If your next question is “Huh, I didn’t know SQLite3 supported colors?” then you’re right. It does not. However, bashdoes and by using ASCII escape codeswe can show values in color.
This is the starting point (prints
SELECT printf(“%c[3%dm%s%c[0m”, char(27), 2, ‘Hello World!’, char(27));
Technically this works, but it’s not very friendly to use. Also, you have to remember that
2 means green. So let’s take it one step further.
color table allows us to reference a color by name (rather than its integer) and also provides us with a cleaner template for printf:
CREATE TABLE colors (color TEXT, n INT, fmt TEXT);INSERT INTO colors (color, n) VALUES
('black', 0), ('red', 1), ('green', 2), ('yellow', 3),
('blue', 4), ('magenta', 5), ('cyan', 6), ('white', 7);UPDATE colors SET fmt = printf("%c[3%dm%%s%c[0m", char(27), n, char(27));
Now we can do this:
SELECT printf(fmt, ‘Hello in Red!’) FROM colors WHERE color = ‘red’;
We have got rid of most of the nastiness. This is the simplest interface I could come up with.
How does it work in a real example, you say? Here you go:
CREATE TABLE accounts (
);INSERT INTO accounts VALUES
("Bob", 150.3), ("Jane", -50), ("John", -210.1);
Format the output with negative numbers in red and positive numbers in green:
(SELECT printf(fmt, total)
WHERE color = CASE WHEN total < 0 THEN 'red' ELSE 'green' END) AS total
This time I am not using the
column output. Explained below.
When SQLite3 renders the output it uses the character length, but not the visible character length. This causes the headings to not match up (as seen in the original image). It seems that SQLite3 truncates these values unusually in some cases so that the color runs onto the next line, or even chops off prefix characters on the next line.

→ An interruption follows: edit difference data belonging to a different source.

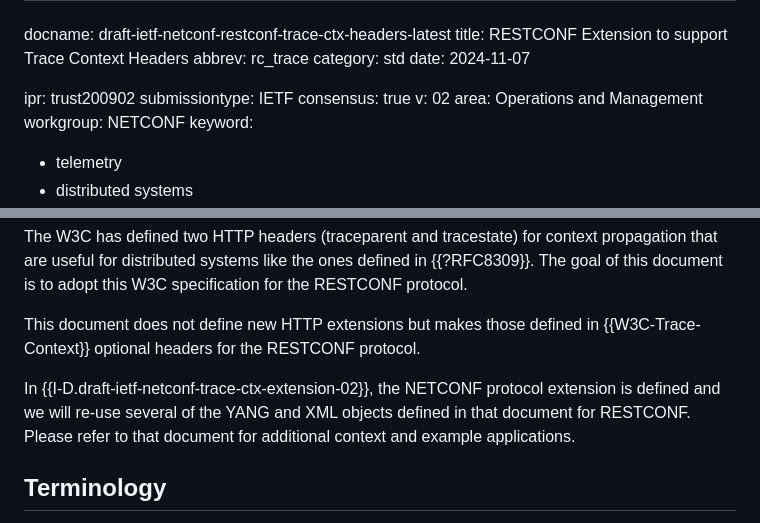
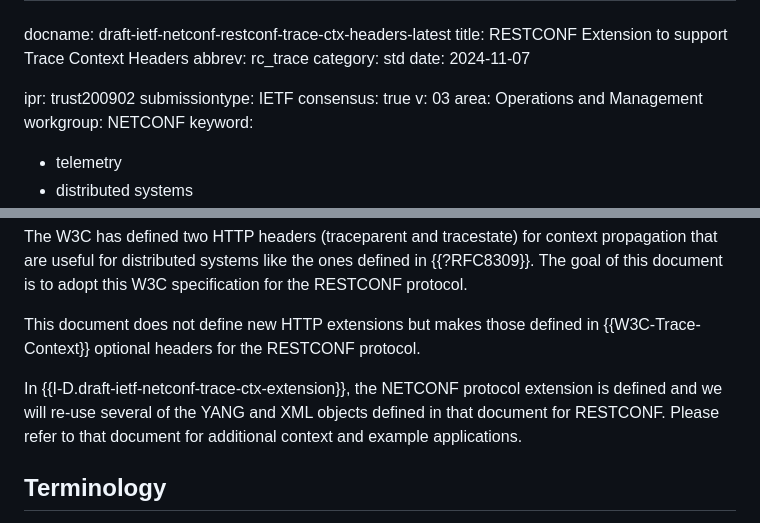
Before and after one commit to netconf-wg/restconf-trace-ctx-headers, a Markdown page: draft-ietf-netconf-restconf-trace-ctx-headers.md, 2 parts joined by grey strips. GitHub-like rendering.

```diff
--- a/draft-ietf-netconf-restconf-trace-ctx-headers.md
+++ b/draft-ietf-netconf-restconf-trace-ctx-headers.md
@@ -8,7 +8,7 @@ date: 2024-11-07
 ipr: trust200902
 submissiontype: IETF
 consensus: true
-v: 02
+v: 03
 area: Operations and Management
 workgroup: NETCONF
 keyword:
@@ -78,7 +87,7 @@ The W3C has defined two HTTP headers (traceparent and tracestate) for context pr
 
 This document does not define new HTTP extensions but makes those defined in {{W3C-Trace-Context}} optional headers for the RESTCONF protocol.
 
-In {{I-D.draft-ietf-netconf-trace-ctx-extension-02}}, the NETCONF protocol extension is defined and we will re-use several of the YANG and XML objects defined in that document for RESTCONF. Please refer to that document for additional context and example applications.
+In {{I-D.draft-ietf-netconf-trace-ctx-extension}}, the NETCONF protocol extension is defined and we will re-use several of the YANG and XML objects defined in that document for RESTCONF. Please refer to that document for additional context and example applications.
 
 ## Terminology
 
```
Also changed, not shown: other parts of draft-ietf-netconf-restconf-trace-ctx-headers.md (+29 -17 lines).
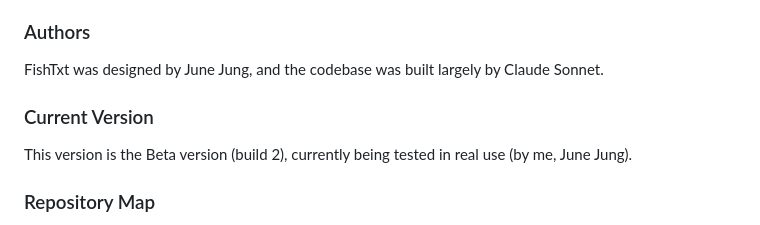
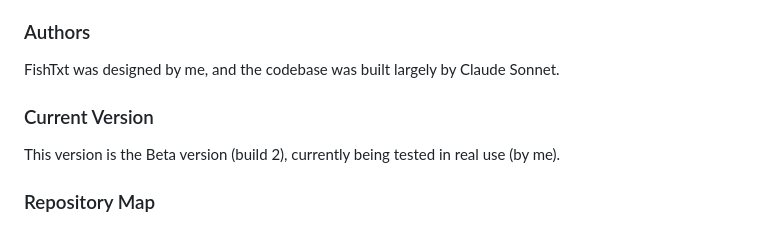
Before and after one commit to guruk-cat/FishTxt, a Markdown page: DOCS.md, the part around the change. Rendered like a GitHub page.

Commit message:
minor edit in DOCS

```diff
--- a/DOCS.md
+++ b/DOCS.md
@@ -17,11 +17,11 @@ FishTxt was designed to be exactly that kind of combination, a set of tools that
 
 ### Authors
 
-FishTxt was designed by June Jung, and the codebase was built largely by Claude Sonnet.
+FishTxt was designed by me, and the codebase was built largely by Claude Sonnet.
 
 ### Current Version
 
-This version is the Beta version (build 2), currently being tested in real use (by me, June Jung).
+This version is the Beta version (build 2), currently being tested in real use (by me).
 
 ### Repository Map
 
```
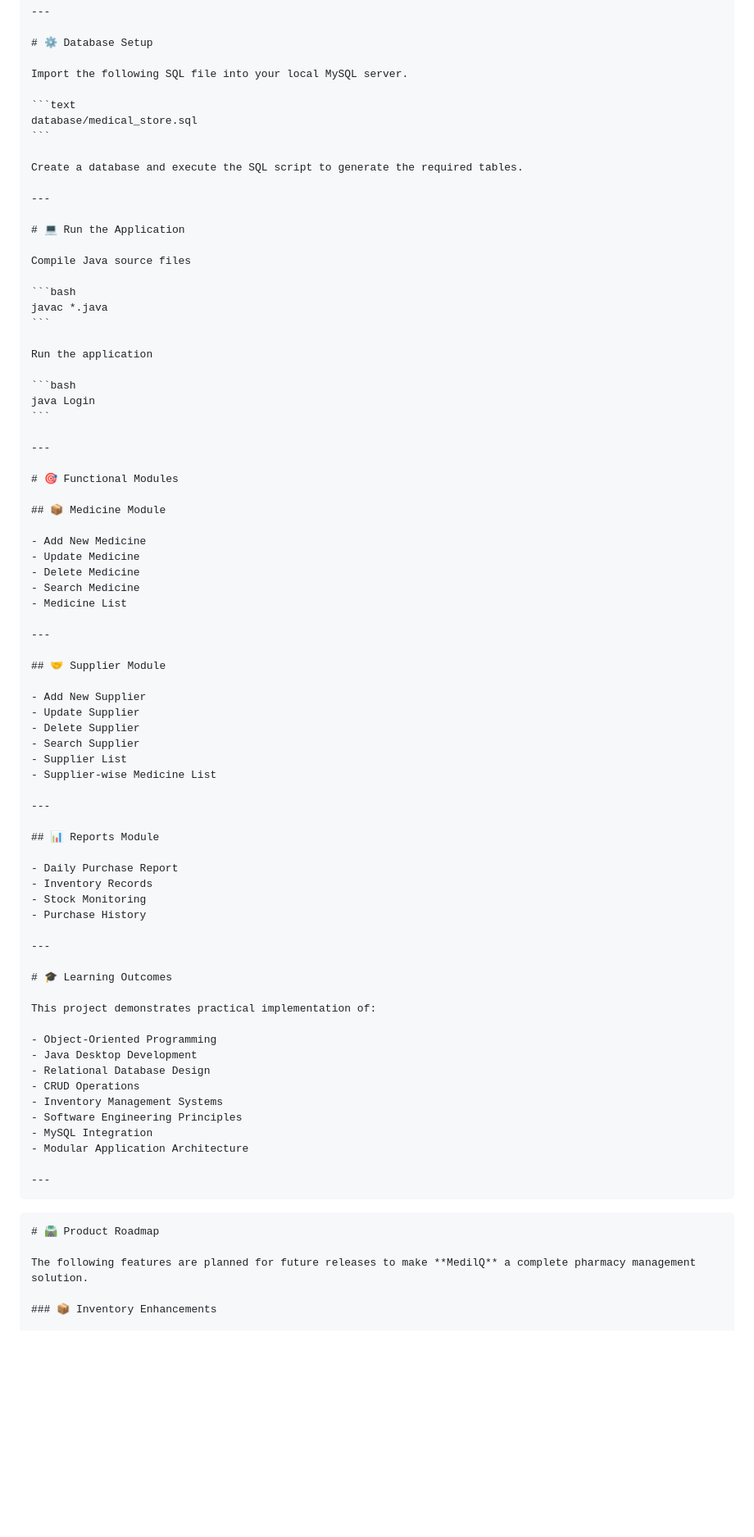
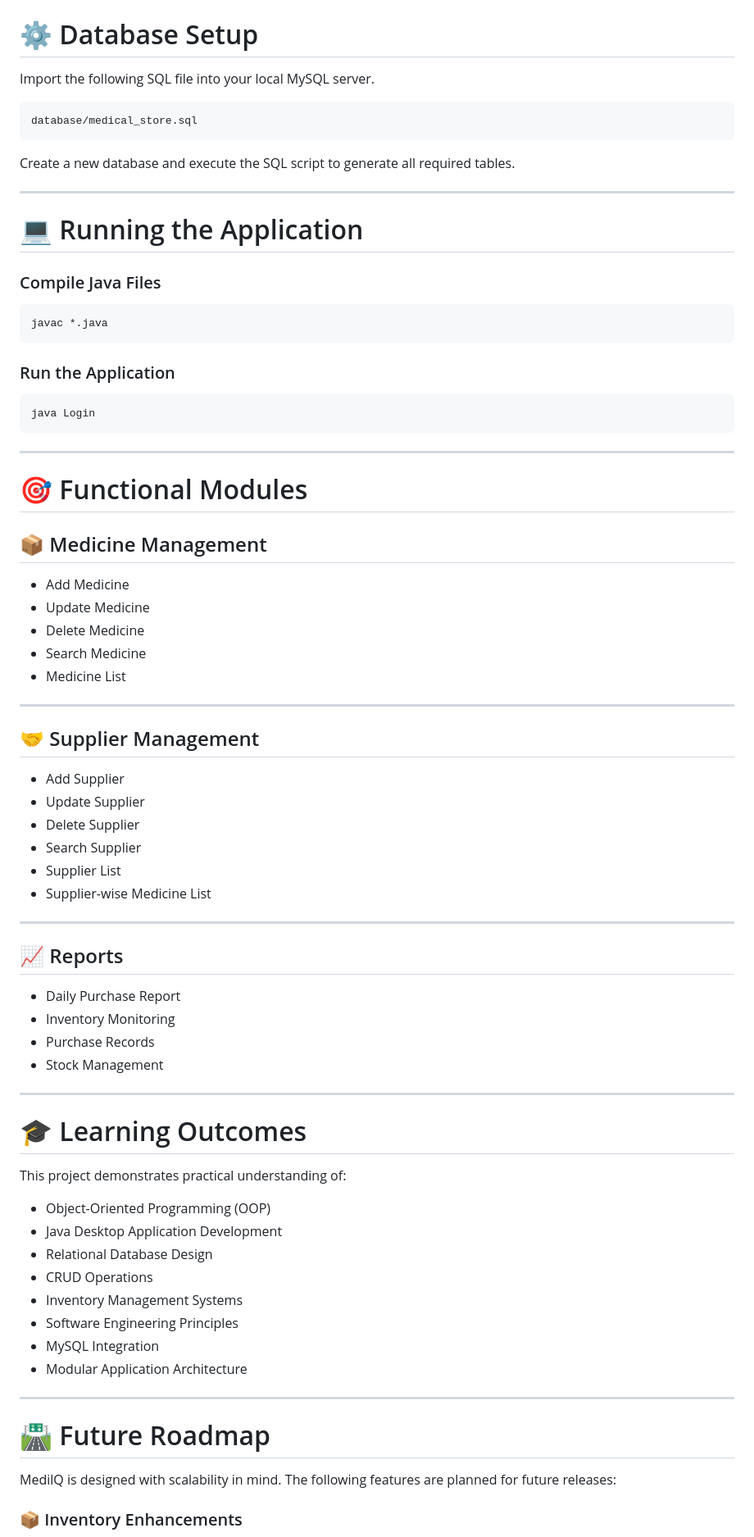
Before and after one commit to Tanyyy-27/MedilQ, a Markdown page: README.md, the part around one of its changes. Shown at 82% size. GitHub-like rendering; blank space fills up the shorter version.

`````diff
--- a/README.md
+++ b/README.md
@@ -248,19 +232,19 @@ Import the following SQL file into your local MySQL server.
 database/medical_store.sql
 ```
 
-Create a database and execute the SQL script to generate the required tables.
+Create a new database and execute the SQL script to generate all required tables.
 
 ---
 
-# 💻 Run the Application
+# 💻 Running the Application
 
-Compile Java source files
+### Compile Java Files
 
 ```bash
 javac *.java
 ```
 
-Run the application
+### Run the Application
 
 ```bash
 java Login
@@ -270,56 +254,56 @@ java Login
 
 # 🎯 Functional Modules
 
-## 📦 Medicine Module
+## 📦 Medicine Management
 
-- Add New Medicine
-- Update Medicine
-- Delete Medicine
-- Search Medicine
-- Medicine List
+* Add Medicine
+* Update Medicine
+* Delete Medicine
+* Search Medicine
+* Medicine List
 
 ---
 
-## 🤝 Supplier Module
+## 🤝 Supplier Management
 
-- Add New Supplier
-- Update Supplier
-- Delete Supplier
-- Search Supplier
-- Supplier List
-- Supplier-wise Medicine List
+* Add Supplier
+* Update Supplier
+* Delete Supplier
+* Search Supplier
+* Supplier List
+* Supplier-wise Medicine List
 
 ---
 
-## 📊 Reports Module
+## 📈 Reports
 
-- Daily Purchase Report
-- Inventory Records
-- Stock Monitoring
-- Purchase History
+* Daily Purchase Report
+* Inventory Monitoring
+* Purchase Records
+* Stock Management
 
 ---
 
 # 🎓 Learning Outcomes
 
-This project demonstrates practical implementation of:
+This project demonstrates practical understanding of:
 
-- Object-Oriented Programming
-- Java Desktop Development
-- Relational Database Design
-- CRUD Operations
-- Inventory Management Systems
-- Software Engineering Principles
-- MySQL Integration
-- Modular Application Architecture
+* Object-Oriented Programming (OOP)
+* Java Desktop Application Development
+* Relational Database Design
+* CRUD Operations
+* Inventory Management Systems
+* Software Engineering Principles
+* MySQL Integration
+* Modular Application Architecture
 
 ---
-````
 
-````md
-# 🛣️ Product Roadmap
 
-The following features are planned for future releases to make **MedilQ** a complete pharmacy management solution.
+
+# 🛣️ Future Roadmap
+
+MedilQ is designed with scalability in mind. The following features are planned for future releases:
 
 ### 📦 Inventory Enhancements
 
`````
Also changed, not shown: other parts of README.md (+98 -131 lines).
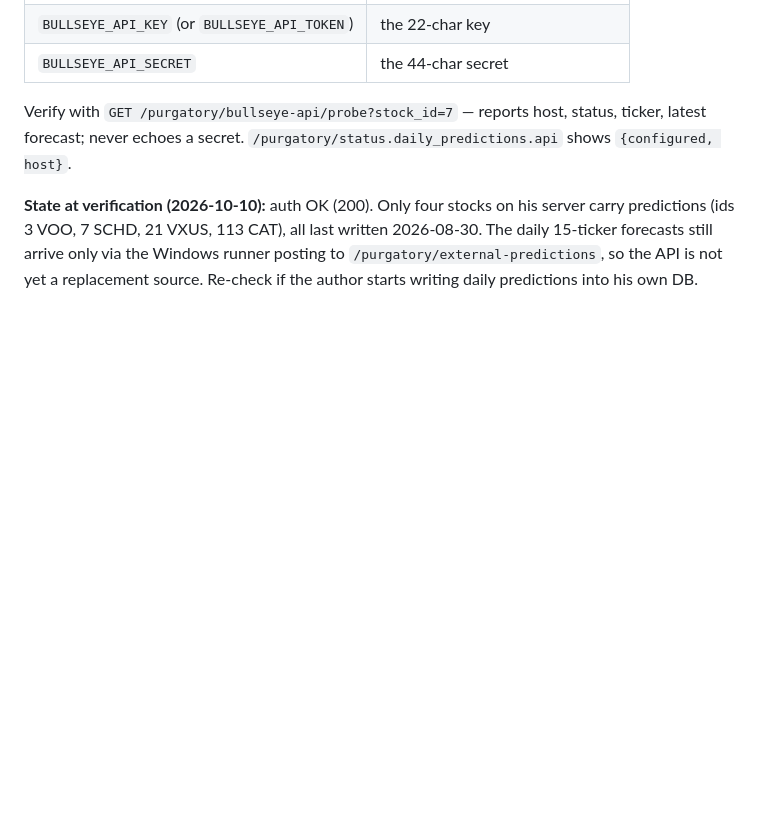
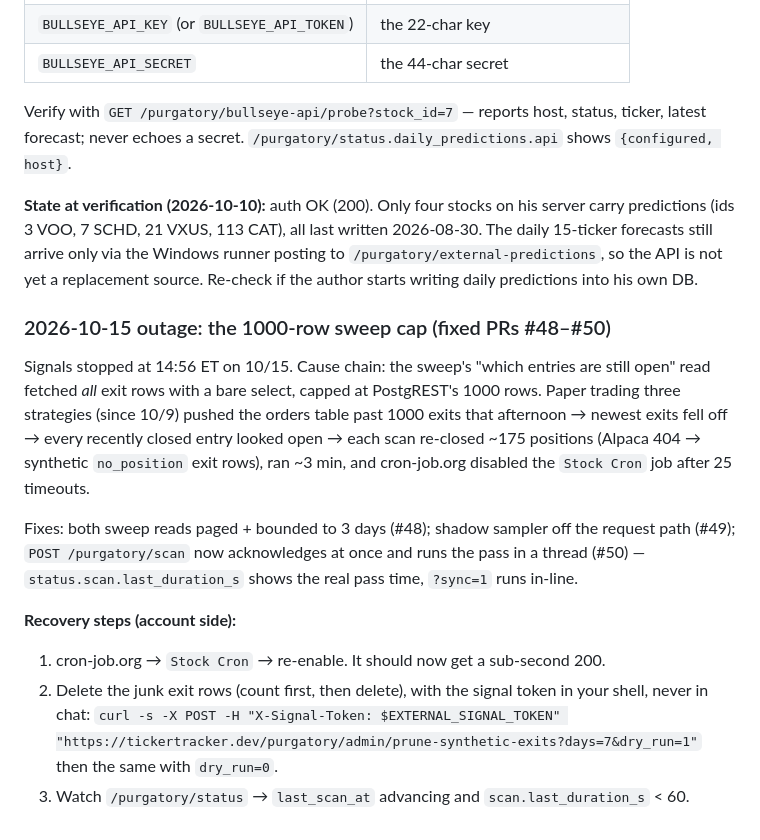
Before and after one commit to pulisse65/stock-ticker-analysis, a Markdown page: BULLSEYE_SETUP.md, the part around the change. GitHub-like rendering; blank space fills up the shorter version.

Commit message:
Runbook: 2026-10-15 sweep-cap outage, cause chain and recovery steps
Co-Authored-By: Claude Fable 5.1 <noreply@anthropic.com>

```diff
--- a/BULLSEYE_SETUP.md
+++ b/BULLSEYE_SETUP.md
@@ -210,3 +210,26 @@ last written 2026-08-30. The daily 15-ticker forecasts still arrive only via
 the Windows runner posting to `/purgatory/external-predictions`, so the API
 is not yet a replacement source. Re-check if the author starts writing daily
 predictions into his own DB.
+
+### 2026-10-15 outage: the 1000-row sweep cap (fixed PRs #48–#50)
+
+Signals stopped at 14:56 ET on 10/15. Cause chain: the sweep's "which
+entries are still open" read fetched *all* exit rows with a bare select,
+capped at PostgREST's 1000 rows. Paper trading three strategies (since 10/9)
+pushed the orders table past 1000 exits that afternoon → newest exits fell
+off → every recently closed entry looked open → each scan re-closed ~175
+positions (Alpaca 404 → synthetic `no_position` exit rows), ran ~3 min, and
+cron-job.org disabled the `Stock Cron` job after 25 timeouts.
+
+Fixes: both sweep reads paged + bounded to 3 days (#48); shadow sampler off
+the request path (#49); `POST /purgatory/scan` now acknowledges at once and
+runs the pass in a thread (#50) — `status.scan.last_duration_s` shows the
+real pass time, `?sync=1` runs in-line.
+
+**Recovery steps (account side):**
+1. cron-job.org → `Stock Cron` → re-enable. It should now get a sub-second 200.
+2. Delete the junk exit rows (count first, then delete), with the signal token
+   in your shell, never in chat:
+   `curl -s -X POST -H "X-Signal-Token: $EXTERNAL_SIGNAL_TOKEN" "https://tickertracker.dev/purgatory/admin/prune-synthetic-exits?days=7&dry_run=1"`
+   then the same with `dry_run=0`.
+3. Watch `/purgatory/status` → `last_scan_at` advancing and `scan.last_duration_s` < 60.
```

Anyway, have a play with it an tell me how you go. :)
Originally published at http://elliot.land on October 12, 2017.